6 Things the Inspector Should Check in a Long Island Home Inspection
Most residential real estate contracts give the buyer an opportunity to perform inspections on the property. These home inspections are a way to evaluate the condition and value of Long Island property, and a buyer shouldn’t overlook or underestimate their importance.
Typically, a buyer will hire a professional home inspector to handle the actual review and investigation into the property, but you are welcome to provide a few notes or direction. What should the home inspector be certain to look at and confirm? Our team at the Law Office of Sami Perez has a list of six essential factors that a home inspector should check.
#1: Condition of Electrical Wiring
Faulty electrical wiring is a major safety concern in the home. Fried or frayed wires are a fire hazard and a leading cause of residential fires in Long Island. However, most homeowners are unlikely to notice faulty wiring, as the issues are hidden behind drywall, paint, and other materials. Therefore, it is often up to a home inspection to notice the problem before it becomes a huge issue.
While safety is a top concern during any home inspection, money is a considerable and, for some people, equal consideration. Faulty wiring can be expensive to replace. Discovering a Long Island home has old or damaged wiring after a sale could drastically change the cost of renovations or repair work.
As well, a home inspector should confirm that the electrical configuration in the home is sufficient for the property’s usage. A closer look should be given to older homes, where the electrical panel and circuit breaker configuration could be outdated.
#2: Grading and Sloping on the Property
As you will see throughout this list, water damage is a substantial consideration during a home inspection. First, water damage isn’t immediately apparent in a Long Island home because it dries and only leaves behind certain signs of the bigger issue. Second, problems involving water damage are difficult to fix.
That is why it is essential for a Long Island home inspector to review the grading and sloping on a residential property. If the ground continuously or severely slopes towards the house, there is likely to be water damage and flooding during a heavy rain. Alternatively, poor or improper grading could leave water standing along the foundation of a building or structure, leading to cracks and damage to the foundation.
#3: Moisture in the Walls or Basement
Just as rain and standing water can lead to problems on the exterior of a house, moisture on the inside is also a source of damage and ongoing problems. Frequently, where there is moisture, whether in the walls, floors, or foundation, there is also mold and mildew. An issue in Long Island that home inspectors know and recognize is toxic black mold, which can develop from the extensive presence of moisture.
The cost of professional mold removal is in the thousands of dollars, which will be yours to pay if mold or mildew is missed during the home inspection.
#4: Foundation and Structural Problems
A home inspector should look at more the mold or mildew in a Long Island home’s lower level. Checking for cracks and imperfections in the house’s foundations and confirming there aren’t other structural problems is absolutely necessary. Even minor structural issues should be stated on your inspection report, and it is a good idea to confirm with the inspector before he or she begins that this is a significant issue on your list.
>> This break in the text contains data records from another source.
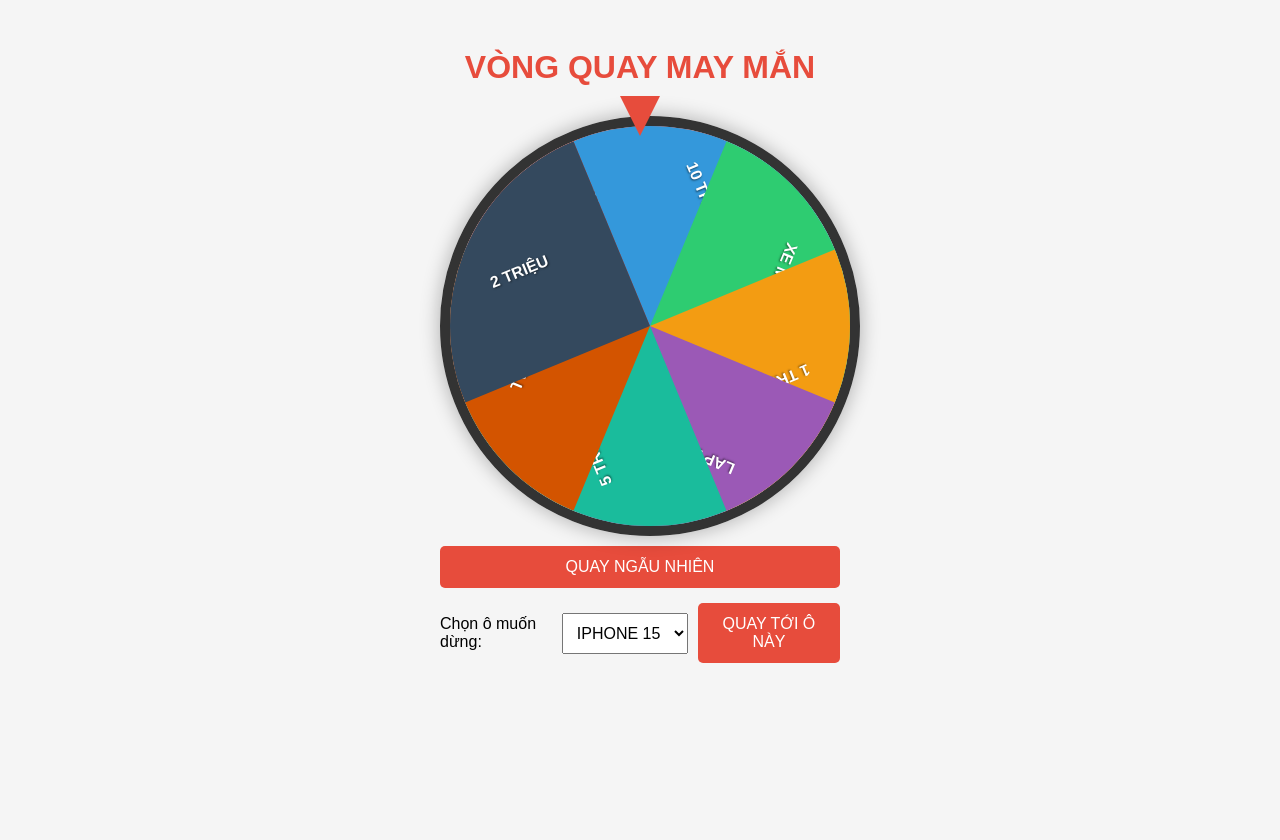
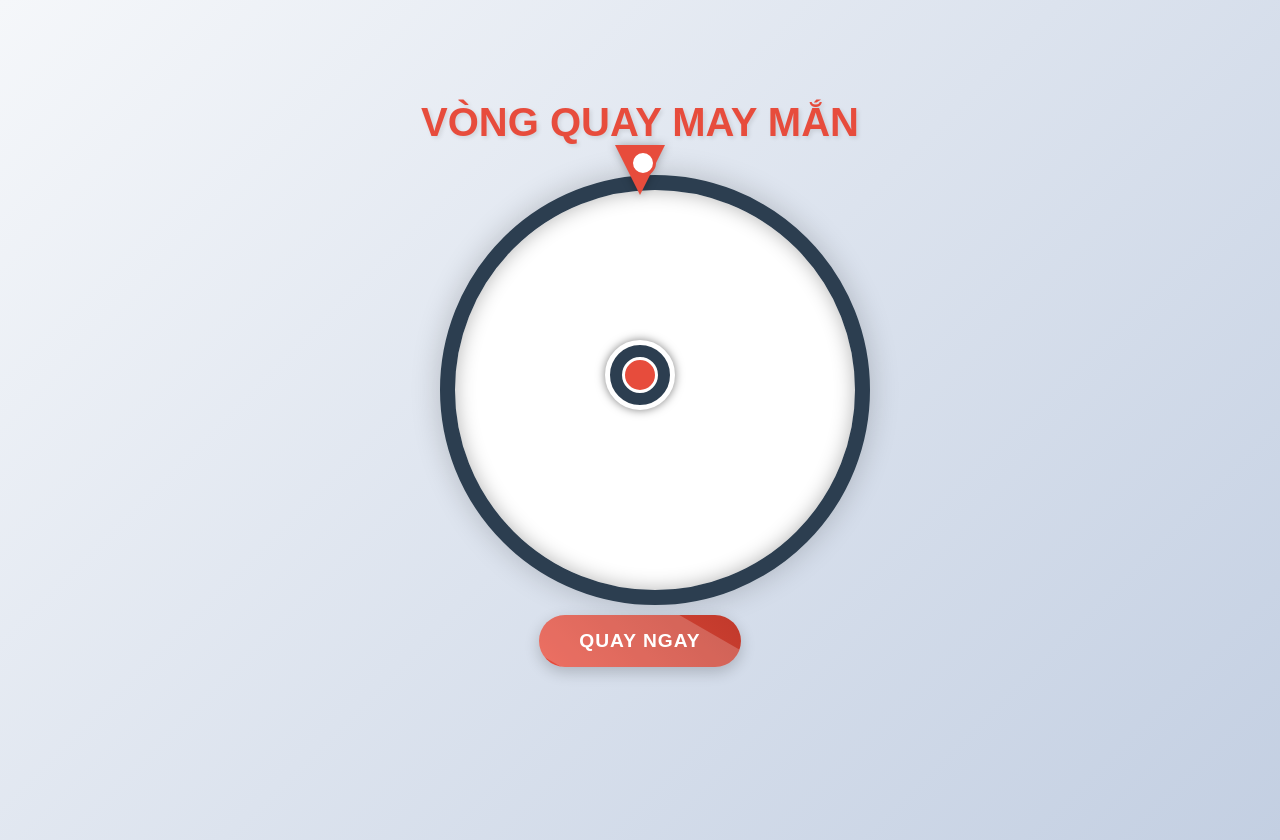
Before and after one commit to hhdvippro/vqmm, a plain HTML site: page index.html in a window 1280 px wide. Before the commit the page ends 800 px from the top, so only its background shows below. Drawn offline with Linux system fonts and the light colour scheme.

Commit message:
Update index.html

```diff
--- a/index.html
+++ b/index.html
@@ -6,24 +6,38 @@
     <title>Vòng Quay May Mắn</title>
     <style>
         body {
-            font-family: Arial, sans-serif;
+            font-family: 'Arial', sans-serif;
             display: flex;
             flex-direction: column;
             align-items: center;
-            background-color: #f5f5f5;
+            justify-content: center;
+            min-height: 100vh;
+            background: linear-gradient(135deg, #f5f7fa 0%, #c3cfe2 100%);
+            margin: 0;
             padding: 20px;
+            overflow-x: hidden;
         }
 
         h1 {
             color: #e74c3c;
             margin-bottom: 30px;
+            text-shadow: 2px 2px 4px rgba(0, 0, 0, 0.1);
+            font-size: 2.5rem;
+        }
+
+        .container {
+            display: flex;
+            flex-direction: column;
+            align-items: center;
+            max-width: 800px;
+            width: 100%;
         }
 
         .wheel-container {
             position: relative;
             width: 400px;
             height: 400px;
-            margin-bottom: 30px;
+            margin-bottom: 40px;
         }
 
         .wheel {
@@ -32,10 +46,12 @@
             border-radius: 50%;
             position: relative;
             overflow: hidden;
-            border: 10px solid #333;
-            box-shadow: 0 0 20px rgba(0, 0, 0, 0.3);
-            transition: transform 5s cubic-bezier(0.17, 0.67, 0.12, 0.99);
+            border: 15px solid #2c3e50;
+            box-shadow: 0 0 30px rgba(0, 0, 0, 0.2),
+                        inset 0 0 20px rgba(0, 0, 0, 0.3);
+            transition: transform 4s cubic-bezier(0.17, 0.67, 0.12, 0.99);
             transform: rotate(0deg);
+            background-color: #fff;
         }
 
         .wheel-item {
@@ -48,89 +64,175 @@
             justify-content: center;
             font-weight: bold;
             color: white;
-            text-shadow: 1px 1px 2px rgba(0, 0, 0, 0.5);
+            text-shadow: 1px 1px 3px rgba(0, 0, 0, 0.5);
+            font-size: 1.1rem;
+            border: 1px solid rgba(255, 255, 255, 0.3);
+            box-sizing: border-box;
         }
 
         .pointer {
             position: absolute;
-            top: -20px;
+            top: -30px;
             left: 50%;
             transform: translateX(-50%);
             width: 0;
             height: 0;
-            border-left: 20px solid transparent;
-            border-right: 20px solid transparent;
-            border-top: 40px solid #e74c3c;
+            border-left: 25px solid transparent;
+            border-right: 25px solid transparent;
+            border-top: 50px solid #e74c3c;
             z-index: 10;
+            filter: drop-shadow(0 0 5px rgba(0, 0, 0, 0.3));
+        }
+
+        .pointer::after {
+            content: '';
+            position: absolute;
+            top: -45px;
+            left: -10px;
+            width: 20px;
+            height: 20px;
+            background-color: #fff;
+            border-radius: 50%;
+            border: 3px solid #e74c3c;
         }
 
         .controls {
             display: flex;
             flex-direction: column;
-            gap: 15px;
-            width: 400px;
+            align-items: center;
+            gap: 20px;
+            width: 100%;
         }
 
-        button {
-            padding: 12px 20px;
-            font-size: 16px;
-            background-color: #e74c3c;
+        .spin-btn {
+            padding: 15px 40px;
+            font-size: 1.2rem;
+            background: linear-gradient(45deg, #e74c3c, #c0392b);
             color: white;
             border: none;
-            border-radius: 5px;
+            border-radius: 50px;
             cursor: pointer;
-            transition: background-color 0.3s;
+            transition: all 0.3s;
+            box-shadow: 0 5px 15px rgba(0, 0, 0, 0.2);
+            text-transform: uppercase;
+            font-weight: bold;
+            letter-spacing: 1px;
+            position: relative;
+            overflow: hidden;
         }
 
-        button:hover {
-            background-color: #c0392b;
+        .spin-btn:hover {
+            transform: translateY(-3px);
+            box-shadow: 0 8px 20px rgba(0, 0, 0, 0.3);
         }
 
-        button:disabled {
-            background-color: #95a5a6;
-            cursor: not-allowed;
+        .spin-btn:active {
+            transform: translateY(1px);
         }
 
-        .select-container {
-            display: flex;
-            align-items: center;
-            gap: 10px;
+        .spin-btn:disabled {
+            background: linear-gradient(45deg, #95a5a6, #7f8c8d);
+            cursor: not-allowed;
+            transform: none;
+            box-shadow: 0 5px 15px rgba(0, 0, 0, 0.2);
         }
 
-        select {
-            padding: 10px;
-            font-size: 16px;
-            flex-grow: 1;
+        .spin-btn::after {
+            content: '';
+            position: absolute;
+            top: -50%;
+            left: -60%;
+            width: 200%;
+            height: 200%;
+            background: rgba(255, 255, 255, 0.2);
+            transform: rotate(30deg);
+            transition: all 0.3s;
+        }
+
+        .spin-btn:hover::after {
+            left: 100%;
         }
 
         .result {
-            margin-top: 20px;
-            font-size: 24px;
+            margin-top: 30px;
+            font-size: 1.8rem;
             font-weight: bold;
             color: #e74c3c;
+            height: 50px;
+            text-align: center;
+            text-shadow: 1px 1px 3px rgba(0, 0, 0, 0.1);
+            padding: 10px 30px;
+            background-color: rgba(255, 255, 255, 0.8);
+            border-radius: 50px;
+            box-shadow: 0 5px 15px rgba(0, 0, 0, 0.1);
+            opacity: 0;
+            transition: opacity 0.5s;
+            max-width: 80%;
+        }
+
+        .result.show {
+            opacity: 1;
+        }
+
+        .wheel-center {
+            position: absolute;
+            width: 60px;
+            height: 60px;
+            background: #2c3e50;
+            border-radius: 50%;
+            top: 50%;
+            left: 50%;
+            transform: translate(-50%, -50%);
+            z-index: 5;
+            border: 5px solid #fff;
+            box-shadow: 0 0 10px rgba(0, 0, 0, 0.5);
+        }
+
+        .wheel-center::after {
+            content: '';
+            position: absolute;
+            width: 30px;
             height: 30px;
+            background: #e74c3c;
+            border-radius: 50%;
+            top: 50%;
+            left: 50%;
+            transform: translate(-50%, -50%);
+            border: 3px solid #fff;
+        }
+
+        @media (max-width: 500px) {
+            .wheel-container {
+                width: 300px;
+                height: 300px;
+            }
+
+            h1 {
+                font-size: 1.8rem;
+            }
+
+            .wheel-item {
+                font-size: 0.9rem;
+            }
         }
     </style>
 </head>
 <body>
+    <div class="container">
         <h1>VÒNG QUAY MAY MẮN</h1>
 
         <div class="wheel-container">
             <div class="pointer"></div>
             <div class="wheel" id="wheel"></div>
+            <div class="wheel-center"></div>
         </div>
 
         <div class="controls">
-        <button id="spinBtn">QUAY NGẪU NHIÊN</button>
-
-        <div class="select-container">
-            <label for="selectItem">Chọn ô muốn dừng:</label>
-            <select id="selectItem"></select>
-            <button id="spinToBtn">QUAY TỚI Ô NÀY</button>
-        </div>
+            <button class="spin-btn" id="spinBtn">QUAY NGAY</button>
         </div>
 
         <div class="result" id="result"></div>
+    </div>
 
     <script>
         // Danh sách các phần thưởng và màu sắc tương ứng
@@ -141,14 +243,12 @@
             { text: "1 TRIỆU", color: "#f39c12" },
             { text: "LAPTOP", color: "#9b59b6" },
             { text: "5 TRIỆU", color: "#1abc9c" },
-            { text: "TV", color: "#d35400" },
+            { text: "TV 4K", color: "#d35400" },
             { text: "2 TRIỆU", color: "#34495e" }
         ];
 
         const wheel = document.getElementById('wheel');
         const spinBtn = document.getElementById('spinBtn');
-        const spinToBtn = document.getElementById('spinToBtn');
-        const selectItem = document.getElementById('selectItem');
         const resultDisplay = document.getElementById('result');
 
         let isSpinning = false;
@@ -157,85 +257,4 @@
         // Tạo vòng quay
         function createWheel() {
             wheel.innerHTML = '';
-            const itemCount = items.length;
-            const angle = 360 / itemCount;
-
-            items.forEach((item, index) => {
-                const element = document.createElement('div');
-                element.className = 'wheel-item';
-                element.textContent = item.text;
-                element.style.backgroundColor = item.color;
-                element.style.transform = `rotate(${index * angle}deg) skewY(${90 - angle}deg)`;
-
-                // Điều chỉnh văn bản để hiển thị đúng hướng
-                element.style.transform += ` skewY(${angle - 90}deg) rotate(${angle/2}deg)`;
-                element.style.width = '50%';
-                element.style.height = '50%';
-                element.style.left = '0';
-                element.style.top = '0';
-
-                wheel.appendChild(element);
-            });
-
-            // Điền vào dropdown chọn ô
-            selectItem.innerHTML = '';
-            items.forEach((item, index) => {
-                const option = document.createElement('option');
-                option.value = index;
-                option.textContent = item.text;
-                selectItem.appendChild(option);
-            });
-        }
-
-        // Quay vòng quay
-        function spinWheel(targetIndex = null) {
-            if (isSpinning) return;
-
-            isSpinning = true;
-            spinBtn.disabled = true;
-            spinToBtn.disabled = true;
-            resultDisplay.textContent = '';
-
-            const itemCount = items.length;
-            const angle = 360 / itemCount;
-
-            // Nếu không chỉ định ô đích, chọn ngẫu nhiên
-            if (targetIndex === null) {
-                targetIndex = Math.floor(Math.random() * itemCount);
-            }
-
-            // Tính toán góc quay cần thiết để dừng ở ô đích
-            const targetAngle = 360 - (targetIndex * angle) + angle/2;
-            const fullRotations = 5; // Số vòng quay đầy đủ trước khi dừng
-            const rotation = currentRotation + (fullRotations * 360) + targetAngle;
-
-            wheel.style.transform = `rotate(${-rotation}deg)`;
-
-            // Khi hoàn thành quay
-            setTimeout(() => {
-                isSpinning = false;
-                spinBtn.disabled = false;
-                spinToBtn.disabled = false;
-                currentRotation = rotation % 360;
-
-                // Hiển thị kết quả
-                resultDisplay.textContent = `Chúc mừng bạn đã nhận được: ${items[targetIndex].text}`;
-            }, 5000);
-        }
-
-        // Sự kiện nút quay ngẫu nhiên
-        spinBtn.addEventListener('click', () => {
-            spinWheel();
-        });
-
-        // Sự kiện nút quay tới ô chỉ định
-        spinToBtn.addEventListener('click', () => {
-            const selectedIndex = parseInt(selectItem.value);
-            spinWheel(selectedIndex);
-        });
-
-        // Khởi tạo vòng quay khi tải trang
-        window.addEventListener('load', createWheel);
-    </script>
-</body>
-</html>
+            const itemCount = items
```
Lines whose indentation alone changed are shown as unchanged.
#5: What Roofing Materials Were Used
The roof tells you a lot about the house. It signifies the age and overall condition of the Long Island property, and a damaged roof is a telltale sign that the prior property owner wasn’t consistent with maintenance and upkeep. As well, replacing a roof is another expensive and major improvement, so you want to be certain the current one is going to last.
An easy way to let the home inspector know you are interested in the condition and lifespan of the roof is asking for confirmation of the materials used and date when the current roof was installed. This will help you understand how long you can wait before paying for a new one.
#6: Heating and Cooling Defects
Heating and cooling systems aren’t just a luxury anymore in Long Island, but the timeframe for installation in a particular property could span 20 to 25 years. Certain houses installed central air conditioning back in the 1970’s, while others waited until the mid-1990’s. For that matter, there are still several homes on Long Island that still use localized air conditioning units and heaters.
The notes your Long Island home inspector should provide include the estimated date of installation or replacement of your furnace, humidifier, and air conditioner, confirmation that the installation was done properly, and whether maintenance appears current. This information could save you from making an unexpected investment in the property during your first year or two of ownership.
More Tips on Buying a Long Island Home
If you are looking for other information on buying a Long Island home, turn to a residential real estate lawyer. Sami Perez is one of the top real property lawyers on Long Island, and our local office is ready to assist you in the purchase of your dream home. To speak with our team, simply call 516-216-5060.
The information in this blog post (“Post”) is provided for general informational purposes only, and may not reflect the current law in your jurisdiction. No information contained in this Post should be construed as legal advice from The Law Office of Samilde Perez or the individual author, nor is it intended to be a substitute for legal counsel on any subject matter.